After Caesar crossed the Rubicon, everyone knew there was going to be a civil war. The Senate needed a great general to fight for their side. So they turned to a man many of them hated and feared, a man who had totally ignored the laws and customs of the Roman state. They turned to Gnaeus Pompeius Magnus.
It was inevitable, now: it was going to be war, it was going to be Caesar against Pompey, and it was going to end in victory or in death.
GLOSSARY OF LATIN WORDS AND TERMS
Consul—the chief executive of the Roman state. Sort of like the U.S. President, except that two were elected for one year at a time.
Cursus honorum—the career ladder for Roman politicians. Before you became consul, you had to hold at least three other offices.
Bellum civile—civil war
Optimates—the political party that supported the nobility and the senate
Populares—the political party that supported the plebs or lower classes
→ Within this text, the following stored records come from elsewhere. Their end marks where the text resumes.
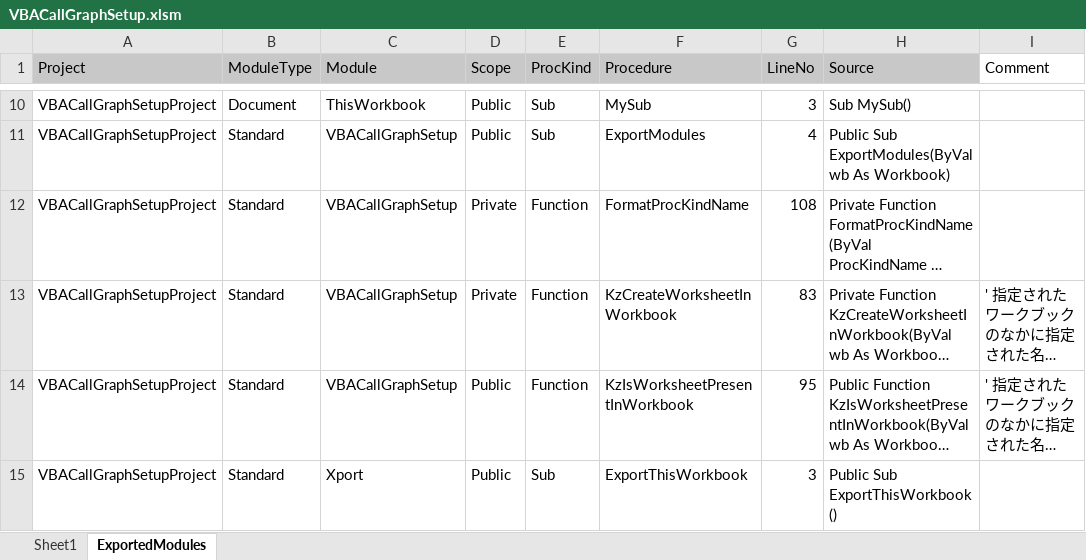
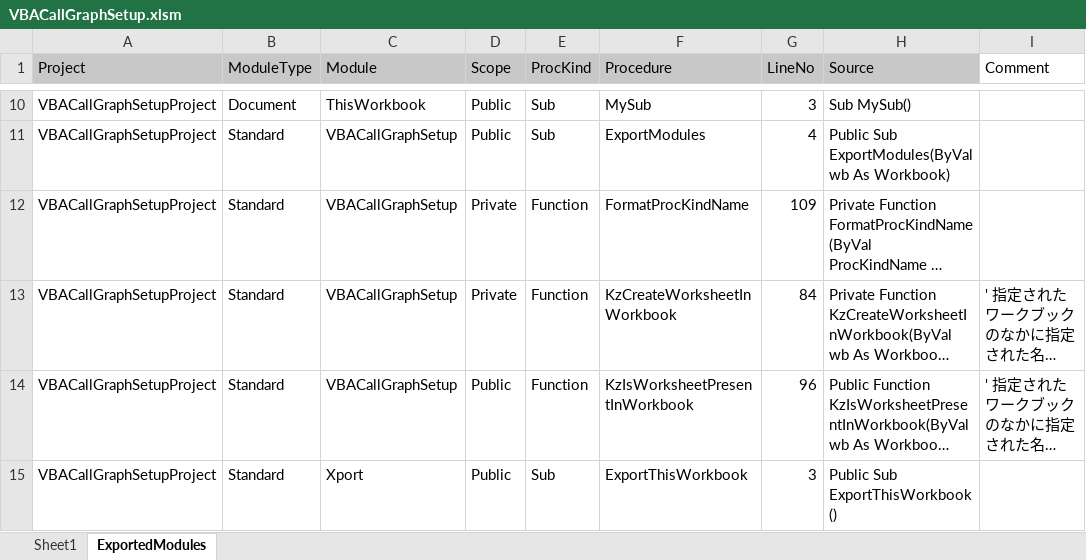
Before and after one commit to kazurayam/VBACallGraphSetup, an Excel workbook: office/VBACallGraphSetup.xlsm, sheet ExportedModules, drawn as a sheet; only a part is shown, gaps mark what is left out; long unchanged cells end in …; values as stored, in another font and other column widths than the file's, no borders; the diff names each change by its address in the sheet, - before the commit and + after, or states it on an @@ line.

```diff
--- a/office/VBACallGraphSetup.xlsm (sheet ExportedModules)
+++ b/office/VBACallGraphSetup.xlsm (sheet ExportedModules)
-G12 (LineNo): 108
+G12 (LineNo): 109
-G13 (LineNo): 83
+G13 (LineNo): 84
-G14 (LineNo): 95
+G14 (LineNo): 96
```
Also changed, not shown: 2 other files.
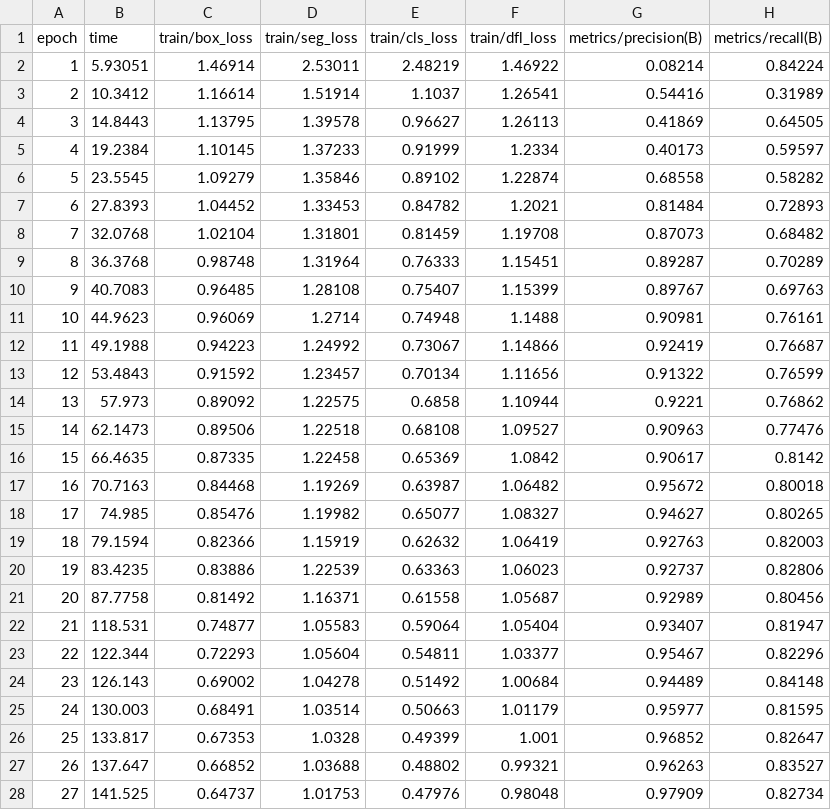
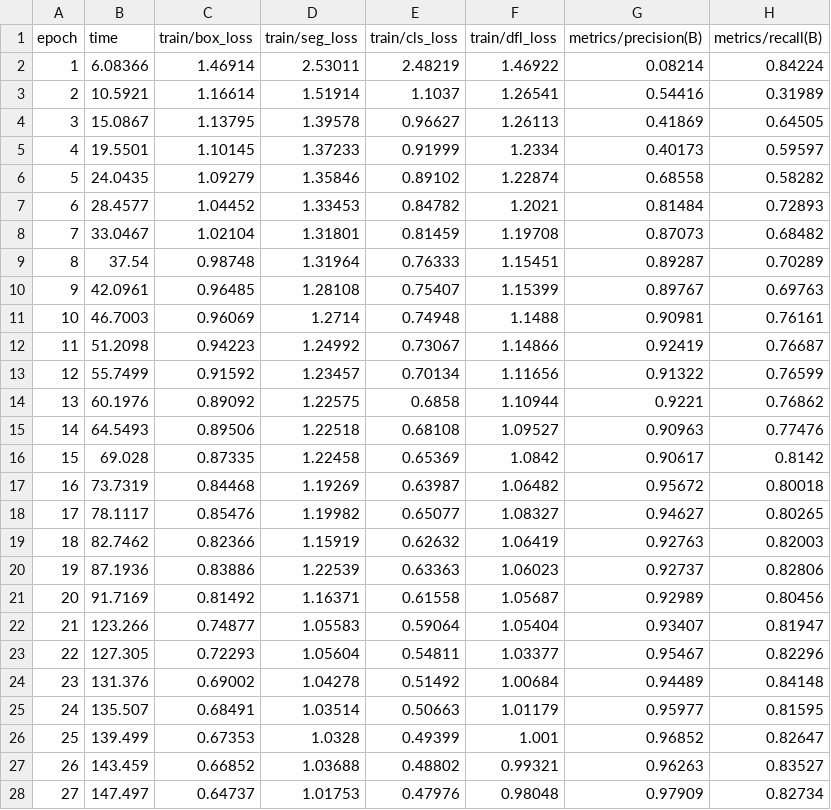
Before and after one commit to dovi0129/strawberry-detection, a CSV file: runs/segment_exp/results.csv, drawn as a sheet; only a part is shown; the diff covers the shown part only; the diff names each change by its address in the sheet, - before the commit and + after, or states it on an @@ line.

```diff
--- a/runs/segment_exp/results.csv
+++ b/runs/segment_exp/results.csv
-B2 (time): 5.93051
+B2 (time): 6.08366
-B3 (time): 10.3412
+B3 (time): 10.5921
-B4 (time): 14.8443
+B4 (time): 15.0867
-B5 (time): 19.2384
+B5 (time): 19.5501
-B6 (time): 23.5545
+B6 (time): 24.0435
-B7 (time): 27.8393
+B7 (time): 28.4577
-B8 (time): 32.0768
+B8 (time): 33.0467
-B9 (time): 36.3768
+B9 (time): 37.54
-B10 (time): 40.7083
+B10 (time): 42.0961
-B11 (time): 44.9623
+B11 (time): 46.7003
-B12 (time): 49.1988
+B12 (time): 51.2098
-B13 (time): 53.4843
+B13 (time): 55.7499
-B14 (time): 57.973
+B14 (time): 60.1976
-B15 (time): 62.1473
+B15 (time): 64.5493
-B16 (time): 66.4635
+B16 (time): 69.028
-B17 (time): 70.7163
+B17 (time): 73.7319
-B18 (time): 74.985
+B18 (time): 78.1117
-B19 (time): 79.1594
+B19 (time): 82.7462
-B20 (time): 83.4235
+B20 (time): 87.1936
-B21 (time): 87.7758
+B21 (time): 91.7169
-B22 (time): 118.531
+B22 (time): 123.266
-B23 (time): 122.344
+B23 (time): 127.305
-B24 (time): 126.143
+B24 (time): 131.376
-B25 (time): 130.003
+B25 (time): 135.507
-B26 (time): 133.817
+B26 (time): 139.499
-B27 (time): 137.647
+B27 (time): 143.459
-B28 (time): 141.525
+B28 (time): 147.497
```
Also changed, not shown: 3 edited cells elsewhere in this file, 46 other files.
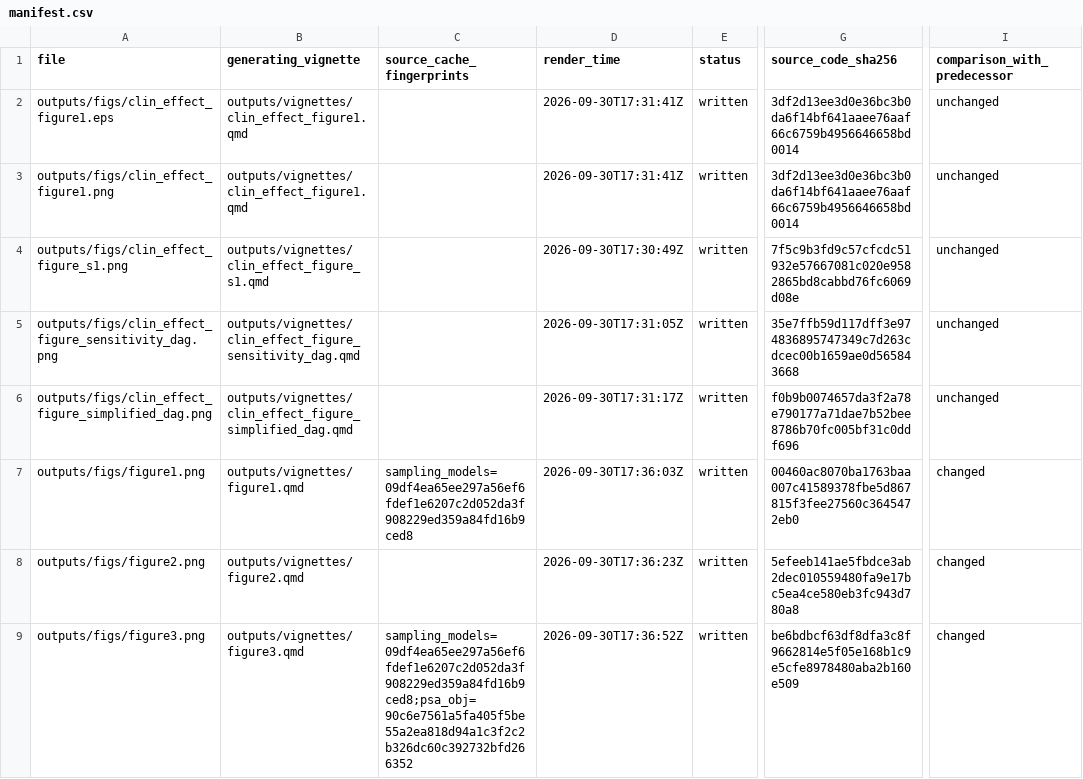
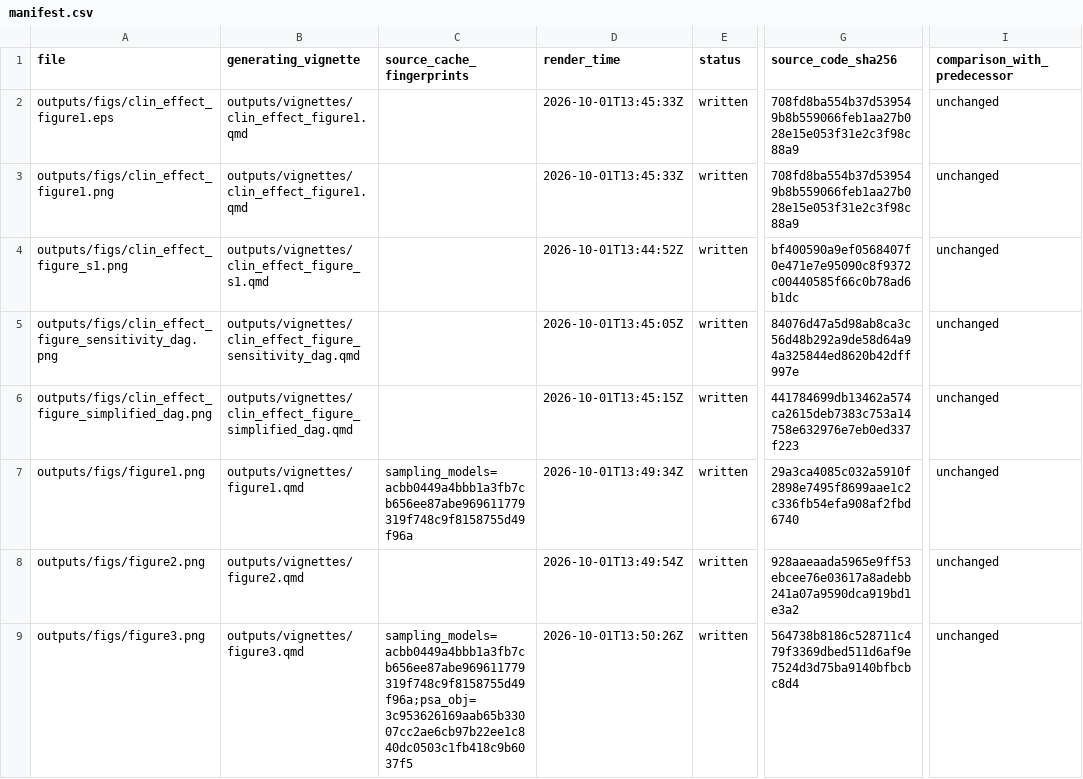
Before and after one commit to ben-geisler/METIMMOX-1, a CSV file: outputs/manifest.csv, drawn as a sheet; only a part is shown, gaps mark what is left out; the diff covers the shown part only; the diff names each change by its address in the sheet, - before the commit and + after, or states it on an @@ line.

```diff
--- a/outputs/manifest.csv
+++ b/outputs/manifest.csv
-D2:D3 (render_time): 2026-09-30T17:31:41Z
+D2:D3 (render_time): 2026-10-01T13:45:33Z
-G2:G3 (source_code_sha256): 3df2d13ee3d0e36bc3b0da6f14bf641aaee76aaf66c6759b4956646658bd0014
+G2:G3 (source_code_sha256): 708fd8ba554b37d539549b8b559066feb1aa27b028e15e053f31e2c3f98c88a9
-D4 (render_time): 2026-09-30T17:30:49Z
+D4 (render_time): 2026-10-01T13:44:52Z
-G4 (source_code_sha256): 7f5c9b3fd9c57cfcdc51932e57667081c020e9582865bd8cabbd76fc6069d08e
+G4 (source_code_sha256): bf400590a9ef0568407f0e471e7e95090c8f9372c00440585f66c0b78ad6b1dc
-D5 (render_time): 2026-09-30T17:31:05Z
+D5 (render_time): 2026-10-01T13:45:05Z
-G5 (source_code_sha256): 35e7ffb59d117dff3e974836895747349c7d263cdcec00b1659ae0d565843668
+G5 (source_code_sha256): 84076d47a5d98ab8ca3c56d48b292a9de58d64a94a325844ed8620b42dff997e
-D6 (render_time): 2026-09-30T17:31:17Z
+D6 (render_time): 2026-10-01T13:45:15Z
-G6 (source_code_sha256): f0b9b0074657da3f2a78e790177a71dae7b52bee8786b70fc005bf31c0ddf696
+G6 (source_code_sha256): 441784699db13462a574ca2615deb7383c753a14758e632976e7eb0ed337f223
-C7 (source_cache_fingerprints): sampling_models=09df4ea65ee297a56ef6fdef1e6207c2d052da3f908229ed359a84fd16b9ced8
+C7 (source_cache_fingerprints): sampling_models=acbb0449a4bbb1a3fb7cb656ee87abe969611779319f748c9f8158755d49f96a
-D7 (render_time): 2026-09-30T17:36:03Z
+D7 (render_time): 2026-10-01T13:49:34Z
-G7 (source_code_sha256): 00460ac8070ba1763baa007c41589378fbe5d867815f3fee27560c3645472eb0
+G7 (source_code_sha256): 29a3ca4085c032a5910f2898e7495f8699aae1c2c336fb54efa908af2fbd6740
-I7:I9 (comparison_with_predecessor): changed
+I7:I9 (comparison_with_predecessor): unchanged
-D8 (render_time): 2026-09-30T17:36:23Z
+D8 (render_time): 2026-10-01T13:49:54Z
-G8 (source_code_sha256): 5efeeb141ae5fbdce3ab2dec010559480fa9e17bc5ea4ce580eb3fc943d780a8
+G8 (source_code_sha256): 928aaeaada5965e9ff53ebcee76e03617a8adebb241a07a9590dca919bd1e3a2
-C9 (source_cache_fingerprints): sampling_models=09df4ea65ee297a56ef6fdef1e6207c2d052da3f908229ed359a84fd16b9ced8;psa_obj=90c6e7561a5fa405f5be55a2ea818d94a1c3f2c2b326dc60c392732bfd266352
+C9 (source_cache_fingerprints): sampling_models=acbb0449a4bbb1a3fb7cb656ee87abe969611779319f748c9f8158755d49f96a;psa_obj=3c953626169aab65b33007cc2ae6cb97b22ee1c840dc0503c1fb418c9b6037f5
-D9 (render_time): 2026-09-30T17:36:52Z
+D9 (render_time): 2026-10-01T13:50:26Z
-G9 (source_code_sha256): be6bdbcf63df8dfa3c8f9662814e5f05e168b1c9e5cfe8978480aba2b160e509
+G9 (source_code_sha256): 564738b8186c528711c479f3369dbed511d6af9e7524d3d75ba9140bfbcbc8d4
```
Also changed, not shown: 85 edited cells elsewhere in this file, 23 other files.
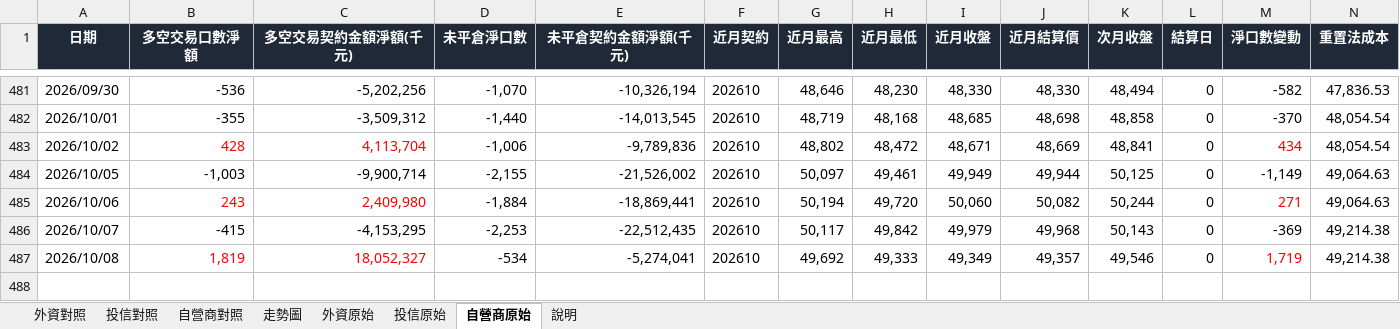
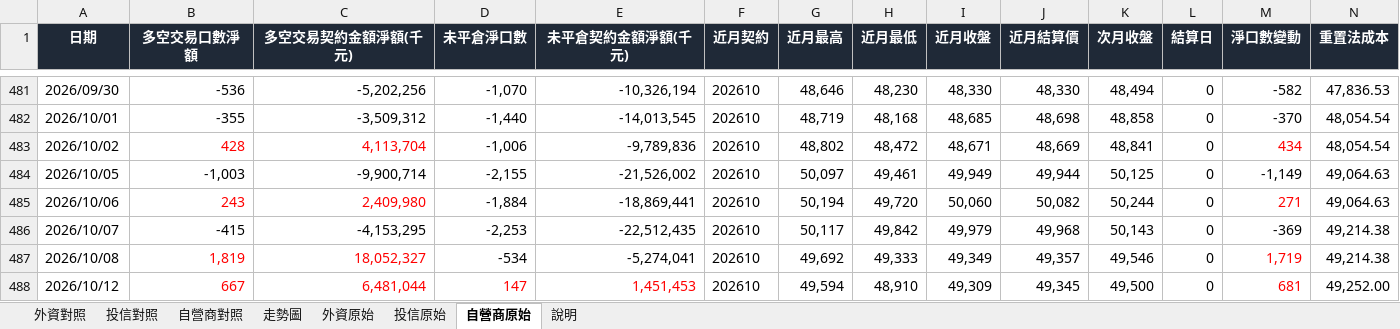
Before and after one commit to mywu-cloud/futures, an Excel workbook: data/futures_foreign_cost.xlsx, sheet 自營商原始, drawn as a sheet; only a part is shown, gaps mark what is left out; values as stored, in another font and other column widths than the file's, no borders; rows hold the shown columns only; the diff names each change by its address in the sheet, - before the commit and + after, or states it on an @@ line.

```diff
--- a/data/futures_foreign_cost.xlsx (sheet 自營商原始)
+++ b/data/futures_foreign_cost.xlsx (sheet 自營商原始)
+row 488: 2026/10/12 | 667 | 6,481,044 | 147 | 1,451,453 | 202610 | 49,594 | 48,910 | 49,309 | 49,345 | 49,500 | 0 | 681 | 49,252.00
```
Also changed, not shown: sheet 投信原始, sheet 外資原始, sheet 自營商對照, sheet 投信對照, sheet 外資對照, sheet 說明, charts or pictures, 7 other files.
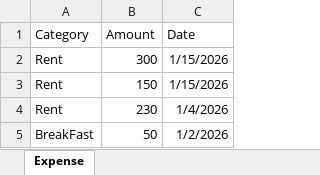
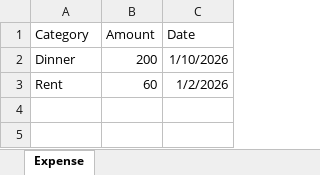
Before and after one commit to benitemaloku/expensetracker, an Excel workbook: backend/expense_details.xlsx, sheet Expense, drawn as a sheet; values as stored, in another font and other column widths than the file's, no borders; removed rows and columns are numbered as before the commit, all else as after; the diff names each change by its address in the sheet, - before the commit and + after, or states it on an @@ line.

```diff
--- a/backend/expense_details.xlsx (sheet Expense)
+++ b/backend/expense_details.xlsx (sheet Expense)
-row 2: Rent | 300 | 1/15/2026
-row 3: Rent | 150 | 1/15/2026
+row 2: Dinner | 200 | 1/10/2026
-B3 (Amount): 230
+B3 (Amount): 60
-C3 (Date): 1/4/2026
+C3 (Date): 1/2/2026
-row 5: BreakFast | 50 | 1/2/2026
```
Also changed, not shown: backend/income_details.xlsx, 26 other files.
Plebs—the lower classes
Triumphus—a triumph, or victory parade for a Roman general
Adulescentulus carnifex—‘teenager butcher’; a nickname that young Pompey earned for his viciousness in battle